We’ve all been there. The kids get home from school, they’re hungry/tired/crabby, and there are a million different things that still need to be accomplished. It reminds me of that magical time before dinner (which we affectionately called the “witching hour”), when my girls as toddlers would melt down. I could predict it and plan for it, but could rarely prevent it. Now that school is back in full swing, I’m asking myself what I, and we as a family, can do to help make this not only a less stressful time of transition, but maybe even—dare I say---an enjoyable one?
Food. First and foremost, I feed them. It’s quite often been several hours since they’ve eaten, and they’re “starving!!” This one’s a balancing act, because my 9 year old gets home from school at 3:30, but my new middle-schooler doesn’t get home until 4:15. I want them to have a snack, but still want them to be hungry at dinnertime. I’ve discovered that if I have a plate of food literally sitting on the counter when my oldest gets home, it takes away her need to complain about how hungry she is. They’re often so hungry that I can put out something healthy and they’ll eat it. I usually start with a plate of veggies like sliced cucumbers, cherry tomatoes, carrot sticks, celery, etc., then add a little protein and some fiber. This might be a piece of cheese with some almonds, or perhaps a toasted English muffin with some peanut butter.

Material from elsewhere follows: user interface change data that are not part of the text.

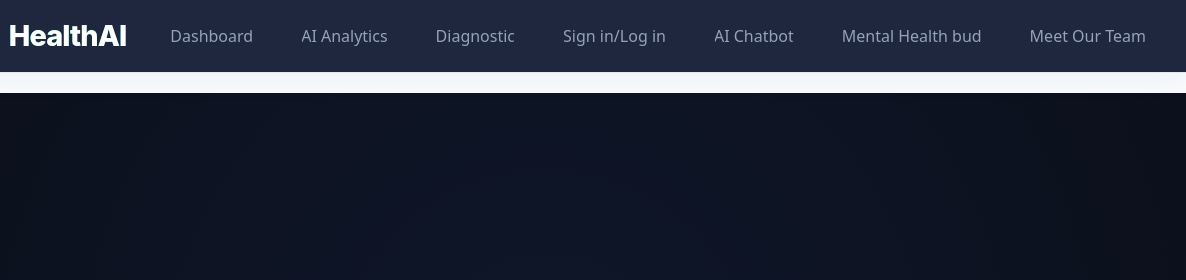
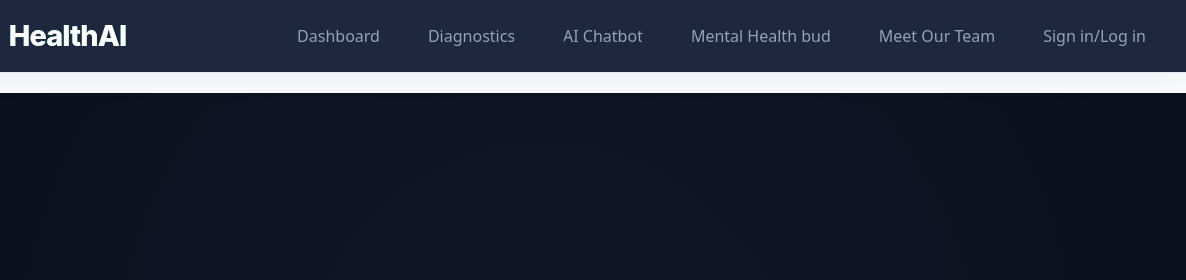
Before and after one commit to Aryanwadhwa14/HealthCare, a website: page Healthcare-AI-main/index.html in a window 1280 px wide. Shown: the top 280 px of the page, 94-1280 px from the left. Drawn offline with nearby package versions, Linux system fonts and the light colour scheme.

Commit message:
Update index.html

```diff
--- a/Healthcare-AI-main/index.html
+++ b/Healthcare-AI-main/index.html
@@ -35,12 +35,11 @@
             </a>
             <nav class="nav-links">
                 <a href="dashboard.html" class="nav-link">Dashboard</a>
-                <a href="ai-analytics.html" class="nav-link">AI Analytics</a>
-                <a href="diagnostics.html" class="nav-link">Diagnostic</a>
-                <a href="login.html" class="nav-link">Sign in/Log in </a>
+                <a href="diagnostics.html" class="nav-link">Diagnostics</a>
                 <a href="ai-chatbot.html" class="nav-link">AI Chatbot</a>
                 <a href="mental-health-bot.html" class="nav-link dev-button"> Mental Health bud </a>
                 <a href="developers.html" class="nav-link dev-button"> Meet Our Team </a>
+                <a href="login.html" class="nav-link">Sign in/Log in </a>
 
 
             </nav>
```
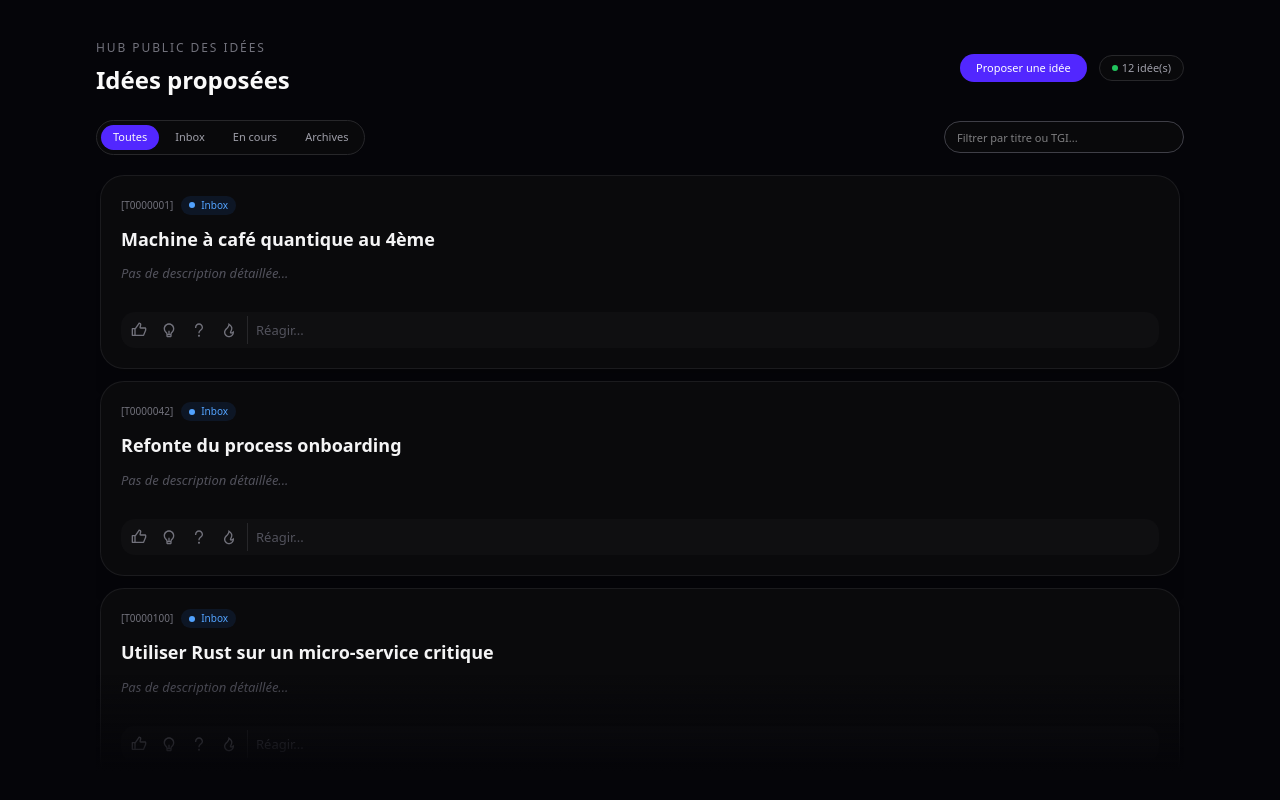
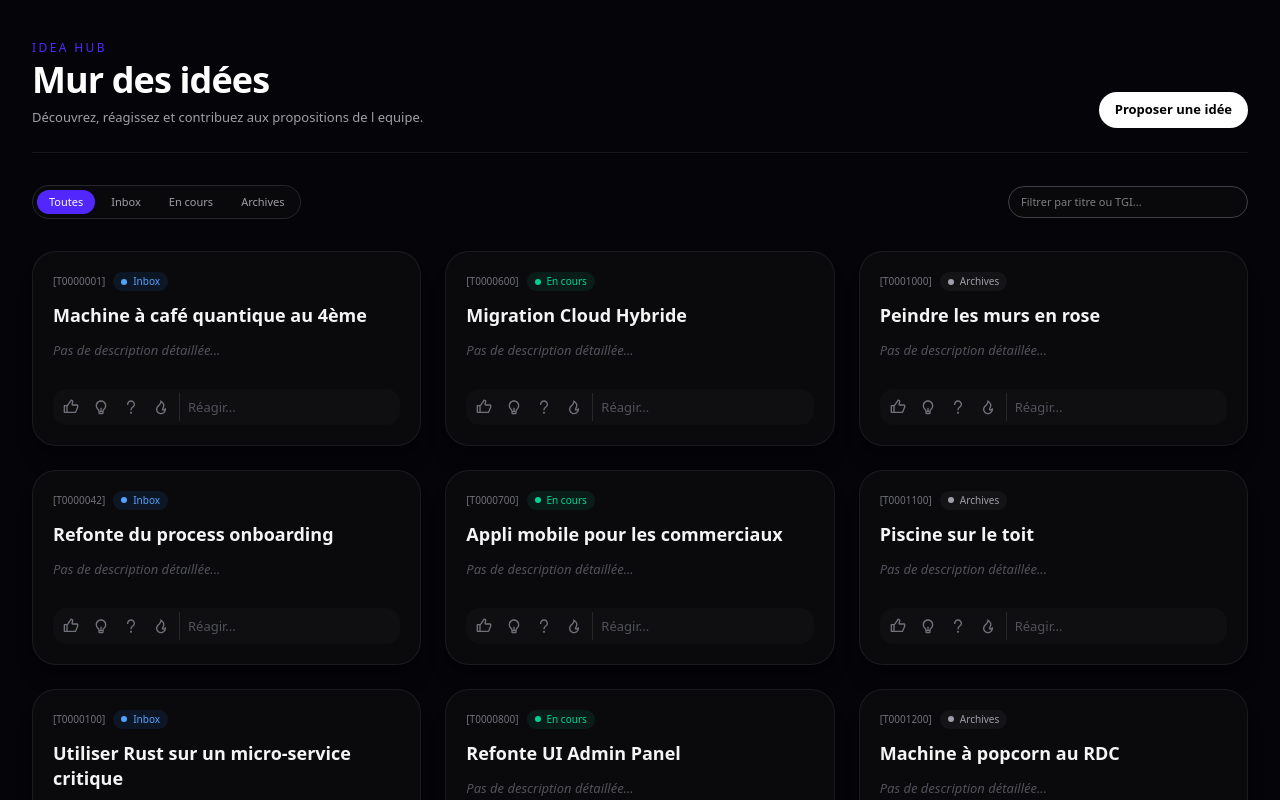
Before and after one commit to Priveetee/idea, a Next.js app: page /hub in a window 1280 px wide. Built offline with nearby package versions, Linux system fonts and the light colour scheme.

Commit message:
feat(hub): revamp hub page UI and refactor animated list component

```diff
--- a/src/app/hub/_components/hub-animated-list.tsx
+++ b/src/app/hub/_components/hub-animated-list.tsx
@@ -113,11 +113,9 @@ interface HubAnimatedListProps {
   onItemDoubleClick?: (_item: HubAnimatedListItem, _index: number) => void;
   enableDrag?: boolean;
   showGradients?: boolean;
-  enableArrowNavigation?: boolean;
   className?: string;
   itemClassName?: string;
   displayScrollbar?: boolean;
-  initialSelectedIndex?: number;
   layout?: "list" | "grid";
   renderItem?: (_item: HubAnimatedListItem, _index: number) => ReactNode;
 }
@@ -128,11 +126,9 @@ export const HubAnimatedList: React.FC<HubAnimatedListProps> = ({
   onItemDoubleClick,
   enableDrag = false,
   showGradients = true,
-  enableArrowNavigation: _enableArrowNavigation,
   className = "",
   itemClassName = "",
   displayScrollbar = true,
-  initialSelectedIndex: _initialSelectedIndex,
   layout = "list",
   renderItem,
 }) => {
@@ -150,10 +146,6 @@ export const HubAnimatedList: React.FC<HubAnimatedListProps> = ({
     }
     return items as HubAnimatedListItem[];
   }, [items]);
-
-  const handleItemMouseEnter = useCallback((_index: number) => {
-    //
-  }, []);
 
   const handleItemClick = useCallback(
     (item: HubAnimatedListItem, index: number) => {
@@ -196,7 +188,6 @@ export const HubAnimatedList: React.FC<HubAnimatedListProps> = ({
               <BaseAnimatedItem
                 index={index}
                 delay={0.05 * (index % 10)}
-                onMouseEnter={() => handleItemMouseEnter(index)}
                 onClick={() => handleItemClick(item, index)}
                 onDoubleClick={() => handleItemDouble(item, index)}
               >
--- a/src/app/hub/page.tsx
+++ b/src/app/hub/page.tsx
@@ -78,27 +78,26 @@ export default function HubPage() {
 
   return (
     <div className="flex min-h-screen items-center justify-center bg-[#050509] text-white">
-      <div className="w-full max-w-6xl px-8 py-10">
-        <div className="mb-6 flex items-center justify-between">
+      <div className="w-full max-w-7xl px-8 py-10">
+        <div className="mb-8 flex items-end justify-between border-b border-zinc-900 pb-6">
           <div>
-            <div className="text-xs uppercase tracking-[0.16em] text-zinc-500">
-              Hub public des idées
+            <div className="text-xs font-medium uppercase tracking-[0.2em] text-[#5227FF]">
+              Idea Hub
             </div>
-            <h1 className="mt-2 text-2xl font-semibold text-zinc-50">
-              Idées proposées
+            <h1 className="mt-1 text-4xl font-bold tracking-tight text-white">
+              Mur des idées
             </h1>
+            <p className="mt-2 text-[13px] text-zinc-400">
+              Découvrez, réagissez et contribuez aux propositions de l equipe.
+            </p>
           </div>
-          <div className="flex items-center gap-3 text-[11px] text-zinc-400">
+          <div className="flex items-center gap-3">
             <Link
               href="/idea/new"
-              className="rounded-full bg-[#5227FF] px-4 py-1.5 text-[11px] font-medium text-white hover:bg-[#3f21c9]"
+              className="group relative flex h-9 items-center gap-2 overflow-hidden rounded-full bg-white px-4 text-[13px] font-semibold text-black transition hover:bg-zinc-200"
             >
-              Proposer une idée
+              <span>Proposer une idée</span>
             </Link>
-            <div className="inline-flex items-center gap-1 rounded-full border border-zinc-800 bg-zinc-950 px-3 py-1">
-              <span className="h-1.5 w-1.5 rounded-full bg-[#22c55e]" />
-              <span>{ideas.length} idée(s)</span>
-            </div>
           </div>
         </div>
 
@@ -110,17 +109,21 @@ export default function HubPage() {
         />
 
         {filteredIdeas.length === 0 ? (
-          <div className="mt-10 flex h-40 items-center justify-center rounded-3xl border border-dashed border-zinc-800 bg-[#050509] text-[12px] text-zinc-500">
-            Aucune idée ne correspond à ce filtre pour le moment.
+          <div className="mt-20 flex flex-col items-center justify-center gap-4 text-center">
+            <div className="flex h-16 w-16 items-center justify-center rounded-2xl bg-zinc-900/50">
+              <span className="text-2xl">🌪️</span>
+            </div>
+            <div className="text-sm text-zinc-500">
+              Aucune idée trouvée pour ce filtre.
+            </div>
           </div>
         ) : (
           <HubAnimatedList
+            layout="grid"
             items={listItems}
             enableDrag={false}
-            showGradients
-            enableArrowNavigation={false}
-            className="mt-4"
-            displayScrollbar
+            showGradients={false}
+            className="mt-8"
             renderItem={(item) => {
               const idea = filteredIdeas.find(
                 (i) => i.id === item.id,
```
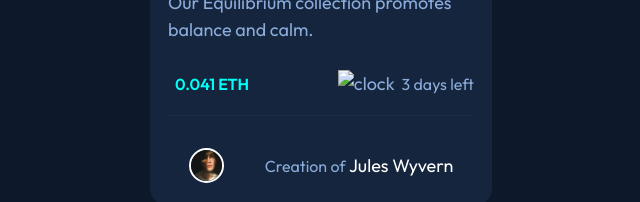
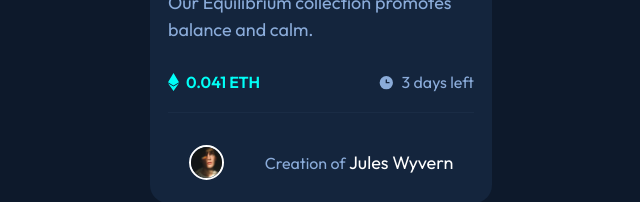
Before and after one commit to fliderman01/NFT-preview-card-component-HTML-CSS-JS-Bootstrap, a plain HTML site: page index.html in a window 1280 px wide. Shown: the part 478-680 px from the top of the page, without its empty margins (319-959 px from the left). Drawn offline with nearby package versions, Linux system fonts and the light colour scheme; the site is published under a folder, as on GitHub Pages, so addresses that start at the root find nothing.

Commit message:
photo problem solved

```diff
--- a/index.html
+++ b/index.html
@@ -26,11 +26,11 @@
     <p class="fs-6 sameTxt">Our Equilibrium collection promotes balance and calm.</p>
     <div class="lower mt-4">
       <div class="etherum">
-        <img src="/images/icon-ethereum.svg" alt="">
+        <img src="images/icon-ethereum.svg" alt="">
         <span class="fw-bold eth">0.041 ETH</span>
       </div>
       <div class="clock">
-        <img src="/images/icon-clock.svg" alt="clock">
+        <img src="images/icon-clock.svg" alt="clock">
         <span class="day3">3 days left</span>
       </div>
     </div>
```
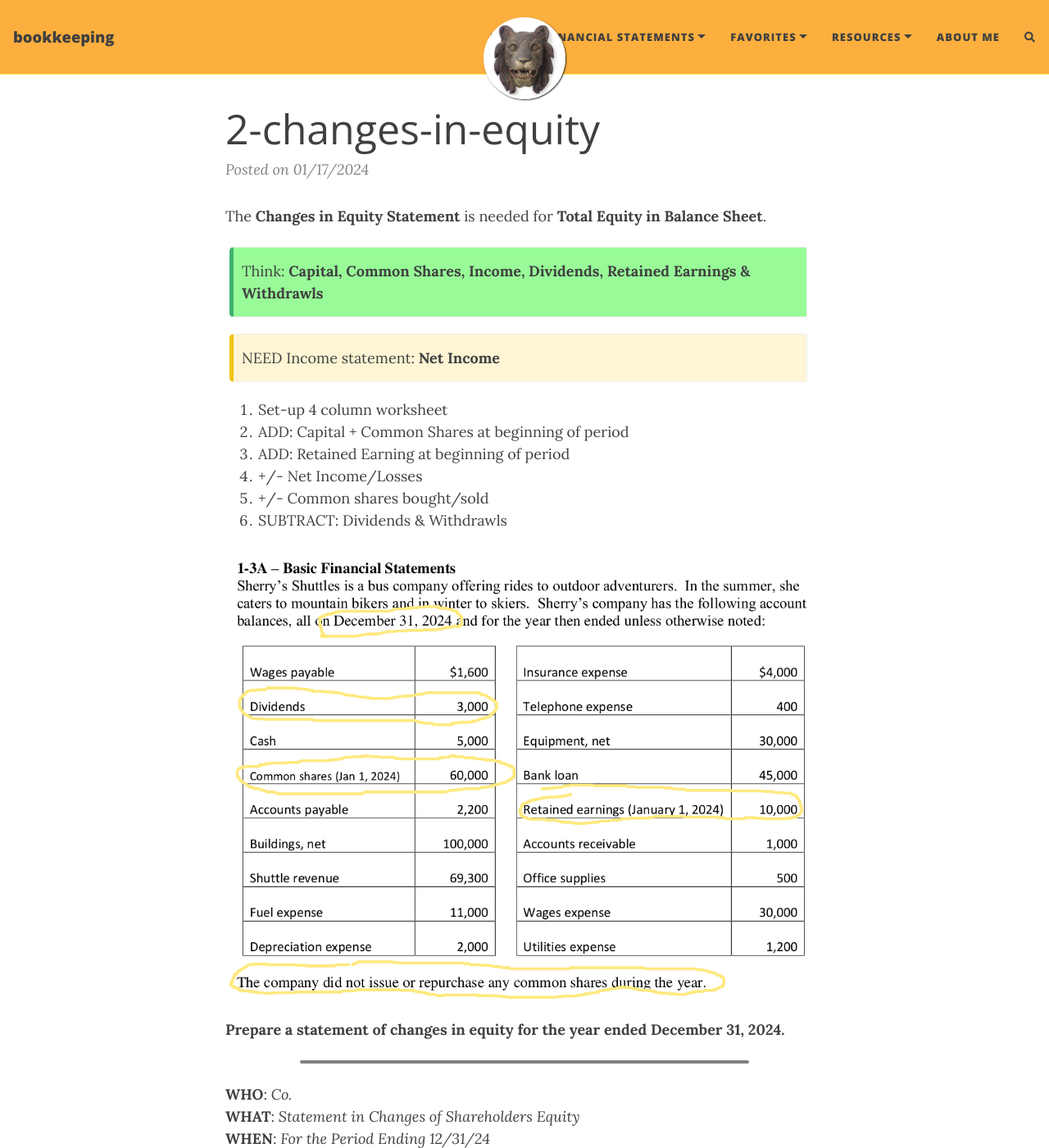
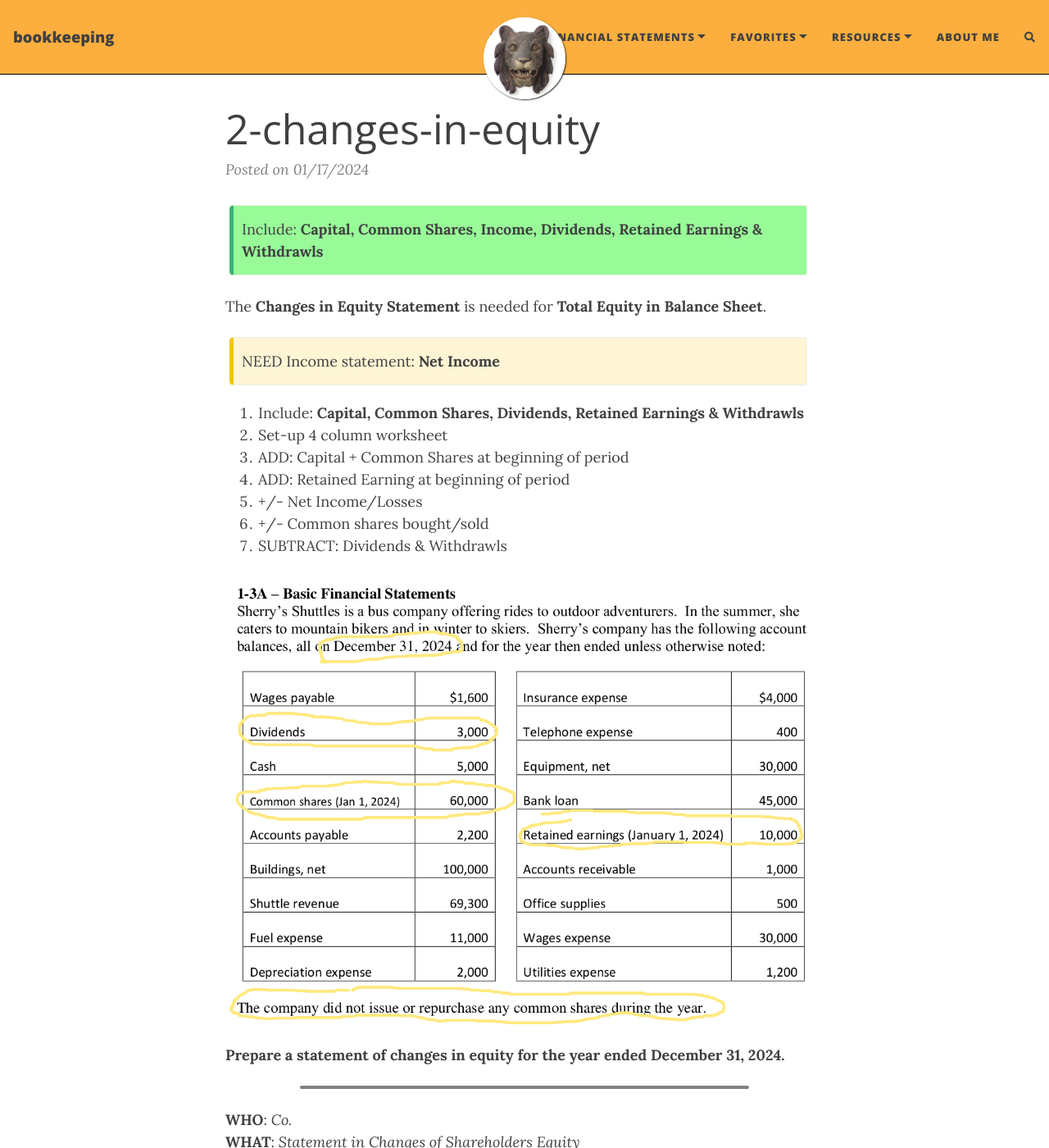
Before and after one commit to mcc-us/mcc-us.github.io.bkup, a Jekyll site: the page built from _posts/2024-01-17-changes-in-equity.md, in a window 1280 px wide and 1400 px high. Shown: the whole window at 82% size. Built offline with Jekyll 4.4.1, drawn with Linux system fonts in a browser that asks for light colours; nearby versions of some CDN libraries; comment, search, counter and statistics services are not loaded.

Commit message:
mod config colors

```diff
--- a/_config.yml
+++ b/_config.yml
@@ -66,30 +66,14 @@ social-network-links:
   rss: false  # remove this line if you don't want to show an RSS link at the bottom
 #  facebook: deanattali
   github: mcc-us
-#  twitter: daattali
-#  patreon: DeanAttali
 #  youtube: "@daattali"
 #  medium: yourname
 #  reddit: yourname
 #  linkedin: daattali
-#  xing: yourname
 #  stackoverflow: "3943160/daattali"
-#  snapchat: deanat78
-#  instagram: deanat78
-#  spotify: yourname
 #  telephone: +14159998888
-#  steam: deanat78
-#  twitch: yourname
-#  yelp: yourname
-#  telegram: yourname
 #  calendly: yourname
 #  mastodon: instance.url/@username
-#  bluesky: yourname
-#  ORCID: your ORCID ID
-#  google-scholar: your google scholar
-#  discord: "invite_code" or "users/userid" or "invite/invite_code"
-#  kaggle: yourname
-#  hackerrank: yourname
 #  gitlab: yourname
 
 # If you want your website to generate an RSS feed, provide a description
@@ -142,15 +126,15 @@ navbar-var-length: false
 
 navbar-col: "#FCAF3E"
 navbar-text-col: "#404040"
-navbar-border-col: "#FCE94F"
+navbar-border-col: "#000000"
 page-col: "#FFFFFF"
 text-col: "#404040"
 link-col: "#4E9A06"
-hover-col: "#C17D11"
+hover-col: "#62ff00"
 footer-col: "#F8C57A"
 footer-text-col: "#777777"
 footer-link-col: "#4E9A06"
-footer-hover-col: "#C17D11"
+footer-hover-col: "#62ff00"
 
 # Alternatively, the navbar, footer, and page background can be set to an image
 # instead of colour
--- a/_posts/2024-01-17-changes-in-equity.md
+++ b/_posts/2024-01-17-changes-in-equity.md
@@ -4,20 +4,21 @@ title: 2-changes-in-equity
 tags: reporting
 ---
 
+{: .box-success}
+Include: **Capital, Common Shares, Income, Dividends, Retained Earnings & Withdrawls**
+
 The **Changes in Equity Statement** is needed for **Total Equity in Balance Sheet**.
-
-{: .box-success}
-Think: **Capital, Common Shares, Income, Dividends, Retained Earnings & Withdrawls**
 
 {: .box-warning}
 NEED Income statement: **Net Income**
 
-1. Set-up 4 column worksheet
-2. ADD: Capital + Common Shares at beginning of period
-3. ADD: Retained Earning at beginning of period
-4.  +/- Net Income/Losses
-5.  +/- Common shares bought/sold
-6. SUBTRACT: Dividends & Withdrawls
+1. Include: **Capital, Common Shares, Dividends, Retained Earnings & Withdrawls**
+2. Set-up 4 column worksheet
+3. ADD: Capital + Common Shares at beginning of period
+4. ADD: Retained Earning at beginning of period
+5.  +/- Net Income/Losses
+6.  +/- Common shares bought/sold
+7. SUBTRACT: Dividends & Withdrawls
 
 ![Example Income Statement](/assets/tony-bell/equity.numbers.png)
 
```
Also changed, not shown: _posts/2024-01-17-income-statement.md (+2 -2 lines).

Down time. If humanly possible, I try and give my kids some down time right when they get home from school. Sometimes this might only be 20 minutes, but at least it’s a few minutes to let their bodies rest and their brains shut off. They might lie down and listen to some music, read a book or a magazine, go play outside with the neighbors, or even (gasp!) turn the TV on for a little while.
Homework. Depending on the workload, I usually have them get started on their homework before dinner. If they have just a little bit, then I let them choose if they want to finish it beforehand, or if they’d like to do it after we eat. Also, I’ve found that it helps if they work on it at the kitchen table while I’m fixing dinner, and that way we can still chat about their day. It seems like that way, they don’t feel like they’ve been isolated in another room.
Activities. Here’s where it can get difficult, depending on what your family has scheduled. Both of my girls play soccer, and they both have practice a minimum of twice a week with their games on Saturday. We do try and carpool to practice, which helps when only one of them has to go somewhere. The downtime before an activity really helps my kids with this transition, because believe me, after a long day at school, sometimes the very last thing they want to do is get their uniform on and head out to practice. Lastly, while this is easier said than done, we try and have the kids scheduled in only one activity at a time.
None of this is earthshattering news, and you’ve probably heard it before, but I’ve found that if we consistently develop and practice these habits it does help. At least a little.
Wendy Fanello is a mother of two daughters, ages 9 and 11. When she’s not running the kids around to soccer and fixing their snacks, she writes for an ultrasound website. Read more of her work at http://www.ultrasoundschoolsinfo.com/taking-care-of-yourself-during-pregnancy/.